▼▼▼
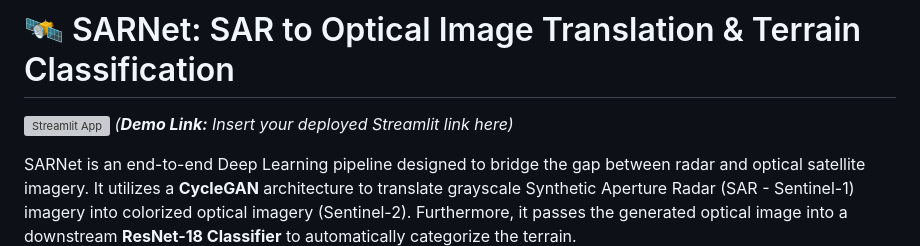
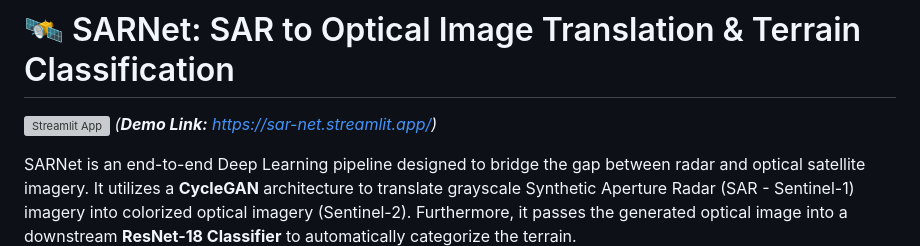
Before and after one commit to Sagar201003/SARNet, a Markdown page: README.md, the part around the change. GitHub-like rendering; grey boxes are pictures that could not be loaded.

Commit message:
Added deployed Streamlit link to README

```diff
--- a/README.md
+++ b/README.md
@@ -1,6 +1,6 @@
 # 🛰️ SARNet: SAR to Optical Image Translation & Terrain Classification
 
-[![Streamlit App](https://static.streamlit.io/badges/streamlit_badge_black_white.svg)](#) *(**Demo Link:** Insert your deployed Streamlit link here)*
+[![Streamlit App](https://static.streamlit.io/badges/streamlit_badge_black_white.svg)](https://sar-net.streamlit.app/) *(**Demo Link:** [https://sar-net.streamlit.app/](https://sar-net.streamlit.app/))*
 
 SARNet is an end-to-end Deep Learning pipeline designed to bridge the gap between radar and optical satellite imagery. It utilizes a **CycleGAN** architecture to translate grayscale Synthetic Aperture Radar (SAR - Sentinel-1) imagery into colorized optical imagery (Sentinel-2). Furthermore, it passes the generated optical image into a downstream **ResNet-18 Classifier** to automatically categorize the terrain.
 
```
▲▲▲
Exercise> Without the pictures, copy the material exactly as given.

Solution to this task>
Before and after one commit to Sagar201003/SARNet, a Markdown page: README.md, the part around the change. GitHub-like rendering; grey boxes are pictures that could not be loaded.

Commit message:
Added deployed Streamlit link to README

```diff
--- a/README.md
+++ b/README.md
@@ -1,6 +1,6 @@
 # 🛰️ SARNet: SAR to Optical Image Translation & Terrain Classification
 
-[![Streamlit App](https://static.streamlit.io/badges/streamlit_badge_black_white.svg)](#) *(**Demo Link:** Insert your deployed Streamlit link here)*
+[![Streamlit App](https://static.streamlit.io/badges/streamlit_badge_black_white.svg)](https://sar-net.streamlit.app/) *(**Demo Link:** [https://sar-net.streamlit.app/](https://sar-net.streamlit.app/))*
 
 SARNet is an end-to-end Deep Learning pipeline designed to bridge the gap between radar and optical satellite imagery. It utilizes a **CycleGAN** architecture to translate grayscale Synthetic Aperture Radar (SAR - Sentinel-1) imagery into colorized optical imagery (Sentinel-2). Furthermore, it passes the generated optical image into a downstream **ResNet-18 Classifier** to automatically categorize the terrain.
 
```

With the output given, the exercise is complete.